OCZ NVMe z-Drives: A Review
I'm bullish on NVMe solid state drives in the virtualized datacenter. Previously I gave a brief overview on NVMe technology and why I think it will radically change the virtual datacenter. More and more companies are offering NVMe drives, and OCZ, a Toshiba company, has just announced its latest NVMe drive: the Z-Drive 6000. These drives come in 800GB, 1.6TB and 3.2TB models, with a huge 8TB model scheduled to come out in the first half of 2016. The price of these upcoming models has not yet been announced, but they're expected to be competitive with other enterprise-class NVMe drives.
What Is NVMe?
For those unfamiliar with NVMe, a quick introduction is in order. NVMe (standing for Non-Volatile Memory Express) is a standard interface for PCI express to access SSD drives. SAS/SATA interfaces were designed decades ago for spinning disks; they did an outstanding job in this context, but were at best a mediocre interface for SSD drives.
The NVMe interface, on the other hand, was designed from the ground up for use with flash. The NVMe protocol is lightweight, fast, and designed to accommodate many command queues and huge (64K) queue depths. An added benefit of NVMe drives is that they actually decrease the CPU load by using only two CPU cycles per IO, rather than the five it takes with SATA devices.
OCZ memory and SSD drives have long been a favorite of high-end consumers and those in the gamer community, but they also have a presence in the datacenter with their Intrepid SSD drives. With the introduction of the Z-Drive 6000, OCZ should continue to make inroads into the datacenter.
OCZ’s Z-Drive 6000 is a 2.5" NVMe drive that connects to the PCIe bus via a U.2 connector. OCZ is touting this as a top-of-the-line storage drive, and rightly so as its performance numbers are as impressive as any that we have seen for this type of device. The Z-Drive 6000 delivers 700,000 random 4K reads and 160,000 random 4K writes, and 2,900 and 1,900 MB/s sequential reads and writes, respectively. The latency numbers are equally as impressive; 80 and 20 nanoseconds for reads/writes. These performance numbers put the Z-Drive 6000 in the same class as other datacenter NVMe drives like the HGST SN100, Intel DC P3700 and Samsung XS1715.
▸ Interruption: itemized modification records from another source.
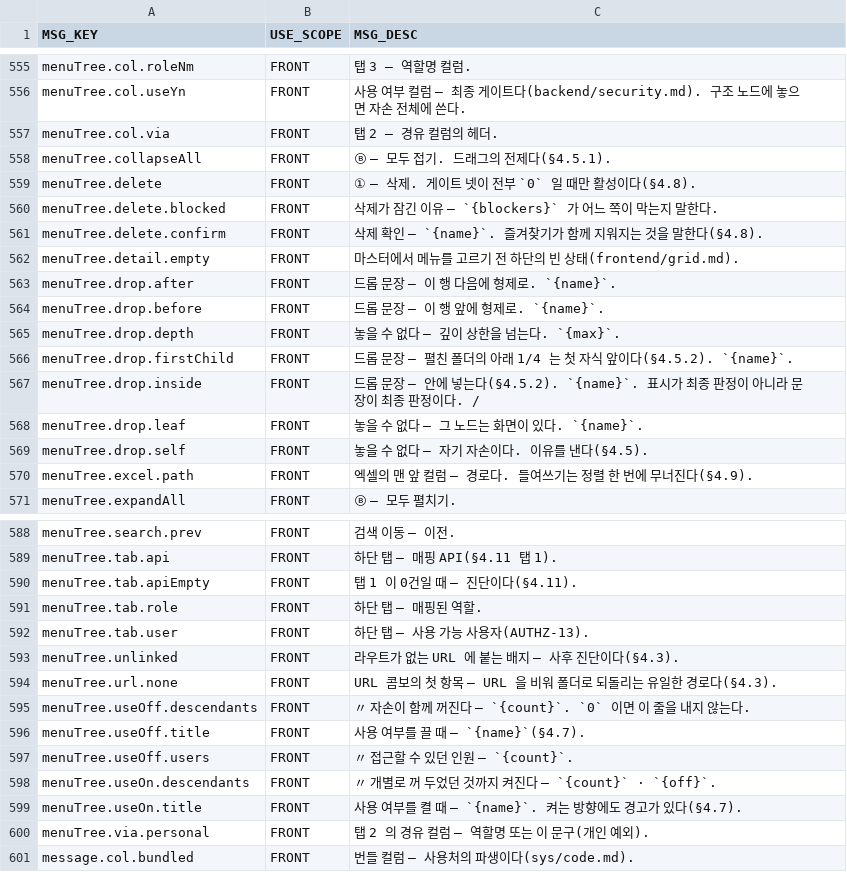
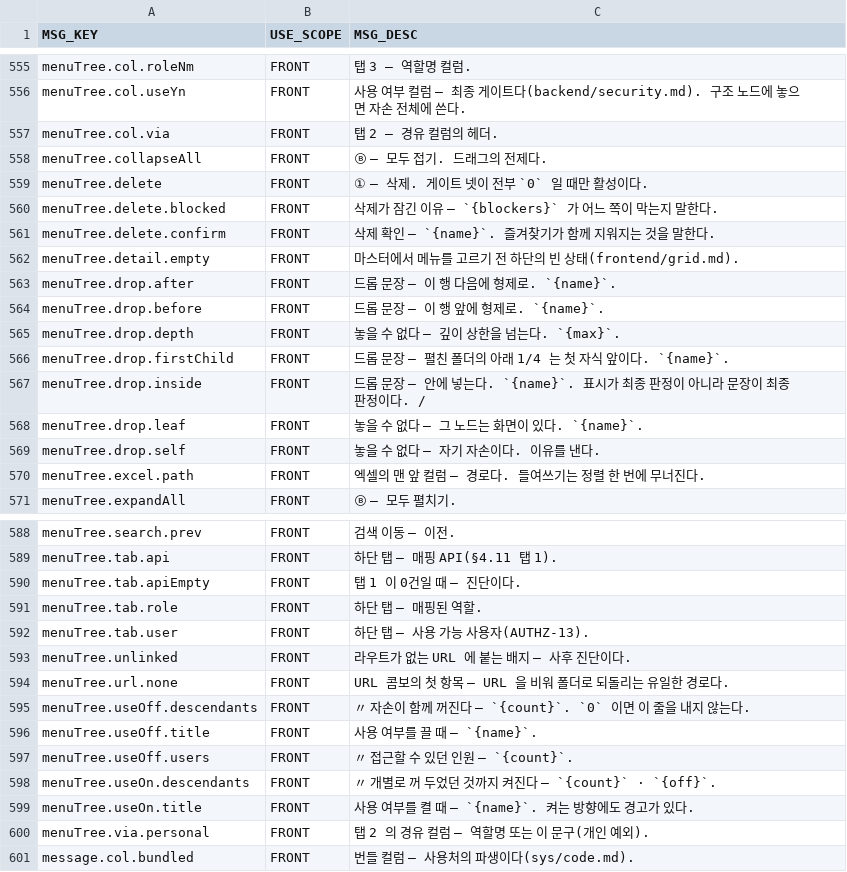
Before and after one commit to choijoobok/ai-agent, a CSV file: sources/backend/bootstrap/src/main/resources/db/changelog/data/008-init-message-key.csv, drawn as a sheet; only a part is shown, gaps mark what is left out; the diff covers the shown part only.

```diff
--- a/sources/backend/bootstrap/src/main/resources/db/changelog/data/008-init-message-key.csv
+++ b/sources/backend/bootstrap/src/main/resources/db/changelog/data/008-init-message-key.csv
@@ -557,6 +557,6 @@ menuTree.col.useYn,FRONT,사용 여부 컬럼 — 최종 게이트다(backend/se
 menuTree.col.via,FRONT,탭 2 — 경유 컬럼의 헤더.
-menuTree.collapseAll,FRONT,Ⓑ — 모두 접기. 드래그의 전제다(§4.5.1).
-menuTree.delete,FRONT,① — 삭제. 게이트 넷이 전부 `0` 일 때만 활성이다(§4.8).
+menuTree.collapseAll,FRONT,Ⓑ — 모두 접기. 드래그의 전제다.
+menuTree.delete,FRONT,① — 삭제. 게이트 넷이 전부 `0` 일 때만 활성이다.
 menuTree.delete.blocked,FRONT,삭제가 잠긴 이유 — `{blockers}` 가 어느 쪽이 막는지 말한다.
-menuTree.delete.confirm,FRONT,삭제 확인 — `{name}`. 즐겨찾기가 함께 지워지는 것을 말한다(§4.8).
+menuTree.delete.confirm,FRONT,삭제 확인 — `{name}`. 즐겨찾기가 함께 지워지는 것을 말한다.
 menuTree.detail.empty,FRONT,마스터에서 메뉴를 고르기 전 하단의 빈 상태(frontend/grid.md).
@@ -565,7 +565,7 @@ menuTree.drop.before,FRONT,드롭 문장 — 이 행 앞에 형제로. `{name}`.
 menuTree.drop.depth,FRONT,놓을 수 없다 — 깊이 상한을 넘는다. `{max}`.
-menuTree.drop.firstChild,FRONT,드롭 문장 — 펼친 폴더의 아래 1/4 는 첫 자식 앞이다(§4.5.2). `{name}`.
-menuTree.drop.inside,FRONT,드롭 문장 — 안에 넣는다(§4.5.2). `{name}`. 표시가 최종 판정이 아니라 문장이 최종 판정이다. /
+menuTree.drop.firstChild,FRONT,드롭 문장 — 펼친 폴더의 아래 1/4 는 첫 자식 앞이다. `{name}`.
+menuTree.drop.inside,FRONT,드롭 문장 — 안에 넣는다. `{name}`. 표시가 최종 판정이 아니라 문장이 최종 판정이다. /
 menuTree.drop.leaf,FRONT,놓을 수 없다 — 그 노드는 화면이 있다. `{name}`.
-menuTree.drop.self,FRONT,놓을 수 없다 — 자기 자손이다. 이유를 낸다(§4.5).
-menuTree.excel.path,FRONT,엑셀의 맨 앞 컬럼 — 경로다. 들여쓰기는 정렬 한 번에 무너진다(§4.9).
+menuTree.drop.self,FRONT,놓을 수 없다 — 자기 자손이다. 이유를 낸다.
+menuTree.excel.path,FRONT,엑셀의 맨 앞 컬럼 — 경로다. 들여쓰기는 정렬 한 번에 무너진다.
 menuTree.expandAll,FRONT,Ⓑ — 모두 펼치기.
@@ -589,12 +589,12 @@ menuTree.search.prev,FRONT,검색 이동 — 이전.
 menuTree.tab.api,FRONT,하단 탭 — 매핑 API(§4.11 탭 1).
-menuTree.tab.apiEmpty,FRONT,탭 1 이 0건일 때 — 진단이다(§4.11).
+menuTree.tab.apiEmpty,FRONT,탭 1 이 0건일 때 — 진단이다.
 menuTree.tab.role,FRONT,하단 탭 — 매핑된 역할.
 menuTree.tab.user,FRONT,하단 탭 — 사용 가능 사용자(AUTHZ-13).
-menuTree.unlinked,FRONT,라우트가 없는 URL 에 붙는 배지 — 사후 진단이다(§4.3).
-menuTree.url.none,FRONT,URL 콤보의 첫 항목 — URL 을 비워 폴더로 되돌리는 유일한 경로다(§4.3).
+menuTree.unlinked,FRONT,라우트가 없는 URL 에 붙는 배지 — 사후 진단이다.
+menuTree.url.none,FRONT,URL 콤보의 첫 항목 — URL 을 비워 폴더로 되돌리는 유일한 경로다.
 menuTree.useOff.descendants,FRONT,〃 자손이 함께 꺼진다 — `{count}`. `0` 이면 이 줄을 내지 않는다.
-menuTree.useOff.title,FRONT,사용 여부를 끌 때 — `{name}`(§4.7).
+menuTree.useOff.title,FRONT,사용 여부를 끌 때 — `{name}`.
 menuTree.useOff.users,FRONT,〃 접근할 수 있던 인원 — `{count}`.
 menuTree.useOn.descendants,FRONT,〃 개별로 꺼 두었던 것까지 켜진다 — `{count}` · `{off}`.
-menuTree.useOn.title,FRONT,사용 여부를 켤 때 — `{name}`. 켜는 방향에도 경고가 있다(§4.7).
+menuTree.useOn.title,FRONT,사용 여부를 켤 때 — `{name}`. 켜는 방향에도 경고가 있다.
 menuTree.via.personal,FRONT,탭 2 의 경유 컬럼 — 역할명 또는 이 문구(개인 예외).
```
Also changed, not shown: 9 edited cells elsewhere in this file, 5 other files.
By using the 2.5" drive form factor with a U.2 connector, the Z-Drive 6000 can be hot swapped out like SATA SSD drives. I expect to see more and more companies go to 2.5" form factor in the future. The device has a five-year warranty, and is rated at 1 drive write per day (DWPD). Data will be kept alive for one year on the device if it's removed from the power source.
OCZ is showing full support for all major hypervisor platforms, with NVMe drivers available for Windows Server 2012, Linux and VMware ESXi. The Z-Drive 6000 is already on the VMware HCL for ESX 5.x and 6.x. It's expected that many server builders will begin to offer them on their systems.
What does this mean for the virtualized datacenter? I see the Z-Drive 6000 as being a great boon to not only hyperconverged servers, but also to storage arrays. Servers that use SSD devices with a traditional SATA interface are only able leverage a single command queue that operates at a depth of up to 32 (AHCI) or 254 (SCSI), while NVMe drives support 64K queues and 64K commands.
Because of the IO blender effect of virtual environments, the impact of the increased queue depth will be substantial. But an even bigger advantage of NVMe drives is the low latency and large bandwidth they have. Currently, most servers that run a hypervisor have excess cycles due to waiting on storage, but NVMe devices will be able to decrease the amount of time these servers are waiting on data from storage. This allows virtualized servers to more fully utilize their CPU.
Help for the Hyperconverged
NVMe drives will also help hyperconverged systems; for example, VMware has reported that by leveraging NVMe drives in a 32 node VSAN cluster, it was able to achieve 3.2M IOPS. Likewise, storage -- especially arrays based on x86 architecture -- should see a huge performance gain once NVMe drives are implemented.
It looks like OSZ has released a top-of-the-line NVMe drive comparable to the best in the field that should make datacenters more efficient.
Tom Fenton works in VMware's Education department as a Senior Course Developer. He has a wealth of hands-on IT experience gained over the past 20 years in a variety of technologies, with the past 10 years focused on virtualization and storage. Before re-joining VMware, Tom was a Senior Validation Engineer with The Taneja Group, were he headed their Validation Service Lab and was instrumental in starting up its vSphere Virtual Volumes practice. He's on Twitter @vDoppler.